In the wake of the #ritassowhite and the growing awareness of how black authors are systematically discriminated against in the romance community, there has been a lot conversations about what we can do as readers and reviewers. For all the attention we pay to the Ritas each year most readers, bloggers and reviewers are not and will never be RWA members. I am librarian member, which is a limited membership, that doesn't give me access to the forums or allow me to vote. But the pronounced discrimination against Black and Indigenous writers at RWA and prejudice and exclusion of Authors of Color more generally is an industry wide problem. As a reader, blogger, and reviewer I am part of that industry. I might be unpaid but I know that I am part of the industry, thus part of the problem.
You might be asking yourself, "What can I do?"
Track Your Reading:
Inspired by others, last year I started keeping a reading log, so I could get a better idea of how inclusive my reading really was. It is very easy to think one is reading inclusively because the white/straight default is so strong and nothing like hard numbers and charts to make you aware of how far there is to go. This is the first thing I would recommend to readers who wants to do more. You can't recognize patterns until you look at your data. I would suggest you start simply. Just a spreadsheet with the books your read and a couple of categories you will want to track. My spreadsheet this year is more granular, but I didn't really know what I really cared to learn till I looked at the first round of data.
Evaluate Who You Follow:

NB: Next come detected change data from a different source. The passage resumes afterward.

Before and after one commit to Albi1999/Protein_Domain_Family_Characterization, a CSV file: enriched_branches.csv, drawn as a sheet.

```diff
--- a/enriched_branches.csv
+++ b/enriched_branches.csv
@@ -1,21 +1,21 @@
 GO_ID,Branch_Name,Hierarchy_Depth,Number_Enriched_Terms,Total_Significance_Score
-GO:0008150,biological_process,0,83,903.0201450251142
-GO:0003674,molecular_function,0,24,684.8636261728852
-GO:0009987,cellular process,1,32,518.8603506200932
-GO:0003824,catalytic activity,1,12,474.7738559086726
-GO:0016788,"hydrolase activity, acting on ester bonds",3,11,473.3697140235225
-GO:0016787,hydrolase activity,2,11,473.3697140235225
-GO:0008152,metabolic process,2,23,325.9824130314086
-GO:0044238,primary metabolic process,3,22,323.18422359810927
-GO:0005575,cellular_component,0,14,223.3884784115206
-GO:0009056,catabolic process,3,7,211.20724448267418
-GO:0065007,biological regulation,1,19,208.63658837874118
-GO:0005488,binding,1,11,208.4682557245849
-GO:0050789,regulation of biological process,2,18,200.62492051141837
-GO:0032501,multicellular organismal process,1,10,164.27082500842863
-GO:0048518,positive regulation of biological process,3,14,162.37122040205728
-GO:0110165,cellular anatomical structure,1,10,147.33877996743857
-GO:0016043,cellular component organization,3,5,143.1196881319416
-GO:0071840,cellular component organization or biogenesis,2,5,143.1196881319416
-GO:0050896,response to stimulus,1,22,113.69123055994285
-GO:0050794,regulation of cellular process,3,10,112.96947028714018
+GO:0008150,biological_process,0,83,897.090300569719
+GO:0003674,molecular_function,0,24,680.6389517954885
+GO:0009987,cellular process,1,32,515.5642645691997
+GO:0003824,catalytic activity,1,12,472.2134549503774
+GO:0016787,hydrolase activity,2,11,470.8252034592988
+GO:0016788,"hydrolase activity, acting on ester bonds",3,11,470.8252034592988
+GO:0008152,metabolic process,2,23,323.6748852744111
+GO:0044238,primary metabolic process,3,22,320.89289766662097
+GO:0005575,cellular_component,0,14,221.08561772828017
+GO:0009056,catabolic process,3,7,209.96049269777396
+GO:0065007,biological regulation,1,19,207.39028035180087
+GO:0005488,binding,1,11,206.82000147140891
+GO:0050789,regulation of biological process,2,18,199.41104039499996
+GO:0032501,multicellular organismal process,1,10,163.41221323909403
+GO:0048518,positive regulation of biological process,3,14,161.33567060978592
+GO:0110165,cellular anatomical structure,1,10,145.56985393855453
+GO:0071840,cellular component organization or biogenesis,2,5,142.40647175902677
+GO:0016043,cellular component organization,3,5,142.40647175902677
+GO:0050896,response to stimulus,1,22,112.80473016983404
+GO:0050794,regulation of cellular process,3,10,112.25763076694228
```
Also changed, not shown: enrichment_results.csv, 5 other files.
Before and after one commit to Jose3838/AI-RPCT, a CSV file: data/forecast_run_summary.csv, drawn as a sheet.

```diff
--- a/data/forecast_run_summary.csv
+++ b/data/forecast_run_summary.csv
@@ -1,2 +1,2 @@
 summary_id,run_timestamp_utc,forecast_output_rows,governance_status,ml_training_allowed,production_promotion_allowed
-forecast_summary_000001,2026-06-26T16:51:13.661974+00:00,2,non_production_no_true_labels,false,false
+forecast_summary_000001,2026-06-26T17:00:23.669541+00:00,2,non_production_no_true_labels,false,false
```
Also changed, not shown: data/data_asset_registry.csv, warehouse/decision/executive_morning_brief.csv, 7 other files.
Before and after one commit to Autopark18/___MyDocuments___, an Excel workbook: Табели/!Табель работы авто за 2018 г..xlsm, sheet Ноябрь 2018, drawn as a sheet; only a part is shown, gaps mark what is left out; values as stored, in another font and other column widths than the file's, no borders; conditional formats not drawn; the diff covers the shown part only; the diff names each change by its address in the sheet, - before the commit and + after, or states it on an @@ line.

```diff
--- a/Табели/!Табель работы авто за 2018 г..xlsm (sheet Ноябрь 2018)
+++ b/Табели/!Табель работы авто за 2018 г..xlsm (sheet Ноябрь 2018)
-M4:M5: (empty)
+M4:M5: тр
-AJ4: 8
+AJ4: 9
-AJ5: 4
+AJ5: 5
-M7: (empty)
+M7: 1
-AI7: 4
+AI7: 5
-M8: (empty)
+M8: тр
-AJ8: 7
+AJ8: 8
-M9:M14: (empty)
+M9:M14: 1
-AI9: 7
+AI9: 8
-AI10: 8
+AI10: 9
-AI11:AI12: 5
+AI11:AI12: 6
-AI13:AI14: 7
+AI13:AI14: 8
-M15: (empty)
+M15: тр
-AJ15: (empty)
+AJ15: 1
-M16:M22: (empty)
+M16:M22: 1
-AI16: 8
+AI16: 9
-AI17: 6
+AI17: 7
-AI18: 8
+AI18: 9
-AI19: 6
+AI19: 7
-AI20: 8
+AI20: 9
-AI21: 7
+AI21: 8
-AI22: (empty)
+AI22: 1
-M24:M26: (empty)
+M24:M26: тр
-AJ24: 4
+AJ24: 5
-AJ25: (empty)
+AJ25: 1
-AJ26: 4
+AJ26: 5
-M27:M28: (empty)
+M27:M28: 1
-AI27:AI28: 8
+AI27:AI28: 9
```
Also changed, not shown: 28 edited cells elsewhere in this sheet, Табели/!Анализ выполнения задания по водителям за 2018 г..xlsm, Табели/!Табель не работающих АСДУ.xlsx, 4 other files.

When I first came into Romance I mostly followed white reviewers and authors. They were the biggest names, the most visible and the most retweeted. They had their books in the library and on the RITA lists. And as a result almost everything I read was written by white authors.
Really look at who you follow, it matters. Do you have black bloggers on your follow lists? Do you read the reviews of Black, Asian, Latinx & LGBTQIA+ readers? Do you follow their Instas? If you are not, it isn't because they aren't out there on their platforms. Their work is invisible to you because you haven't looked for them. Once you find someone who is giving good inclusive recs, look at who they follow. We all influence each other.

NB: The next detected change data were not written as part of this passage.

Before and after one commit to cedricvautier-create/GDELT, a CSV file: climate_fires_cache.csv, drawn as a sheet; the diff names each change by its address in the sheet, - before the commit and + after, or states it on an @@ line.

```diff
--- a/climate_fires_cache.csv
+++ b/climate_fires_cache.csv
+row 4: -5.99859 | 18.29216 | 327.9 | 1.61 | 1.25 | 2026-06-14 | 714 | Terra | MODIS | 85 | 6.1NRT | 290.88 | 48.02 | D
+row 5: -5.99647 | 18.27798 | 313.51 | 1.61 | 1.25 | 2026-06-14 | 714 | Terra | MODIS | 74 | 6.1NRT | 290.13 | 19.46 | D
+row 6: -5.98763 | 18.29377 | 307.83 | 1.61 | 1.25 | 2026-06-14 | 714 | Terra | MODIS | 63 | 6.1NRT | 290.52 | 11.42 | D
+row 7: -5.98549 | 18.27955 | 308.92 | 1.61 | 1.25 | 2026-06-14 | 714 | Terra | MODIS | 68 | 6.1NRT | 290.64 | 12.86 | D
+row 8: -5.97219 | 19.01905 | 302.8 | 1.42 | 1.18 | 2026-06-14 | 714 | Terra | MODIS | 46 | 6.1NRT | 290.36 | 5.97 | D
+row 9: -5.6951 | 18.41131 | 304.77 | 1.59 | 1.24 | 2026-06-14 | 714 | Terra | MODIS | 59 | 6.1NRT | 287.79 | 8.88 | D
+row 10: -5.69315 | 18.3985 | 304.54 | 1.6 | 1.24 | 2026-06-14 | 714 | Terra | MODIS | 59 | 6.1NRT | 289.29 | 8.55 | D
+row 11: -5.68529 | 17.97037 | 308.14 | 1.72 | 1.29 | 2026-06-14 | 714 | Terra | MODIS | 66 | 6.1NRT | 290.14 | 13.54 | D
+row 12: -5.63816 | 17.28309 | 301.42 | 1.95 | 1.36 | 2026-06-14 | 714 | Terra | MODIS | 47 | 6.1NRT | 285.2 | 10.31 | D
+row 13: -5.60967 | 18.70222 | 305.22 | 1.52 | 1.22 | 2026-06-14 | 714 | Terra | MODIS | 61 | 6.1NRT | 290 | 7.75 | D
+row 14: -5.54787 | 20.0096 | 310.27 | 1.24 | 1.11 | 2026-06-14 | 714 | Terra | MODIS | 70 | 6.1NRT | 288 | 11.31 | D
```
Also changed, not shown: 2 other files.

The big publishers have advertising and promo budgets, and access to us through their newsletter databases. We've all seen how certain books are seemingly are everywhere, that isn't simply organic, that is marketing. If you are already an established author, that ARC is an easier sell to readers and reviewers, more likely to be coveted and talked about, more likely that folks with big platforms were approached and offered the book. Privilege builds on privilege.
Read Someone New:
We all have favorite authors, authors who are auto-buys, authors whose books we drop everything else to read. Our TBRs get crowded, and maybe you are mood reader, and prone to re-read binges. We can very easily let our reading be dictated by others. We want to be part of the conversation, read that hot book everyone else is reading. But I urge you to try a book a black author whose work you have never read before. Make room for them on your reading shelf in between your favorites.
If you have a favorite-can't-miss tropes, you can search WoCinRomance's database for ideas, look at Girl, Have you Read's weekly new release list, or maybe try one of those three 2019 POC Rita finalists (Courtney Milan's organizing a virtual bookclub to do this: Romance Sparks Joy). If you are reviewer, sign up for Love in Panels/BawdyBookworms/Jenreadsromance's Diverse Romances Press List and get a monthly list of new and upcoming books by AOC and LGBTQIA+ authors. Also if you didn't look at them in the past take a look at the #Rombklove prompt posts, as we tried to create diverse and inclusive lists for our prompts.
Reading and then talking about you read, leaving reviews is time-tested and effective way to support authors. Hopefully you will like me turn those New-to-Me authors into your new Auto-buy authors.
Recommend books by AOC to your Library:
Melinda's tweet reminded me of another simple action readers can take. If you library uses the Overdrive ebook system or collects patron recommendations, take the time to suggest your library purchase books by authors of color. Many people rely solely on their library collections and the diversity of collections varies widely.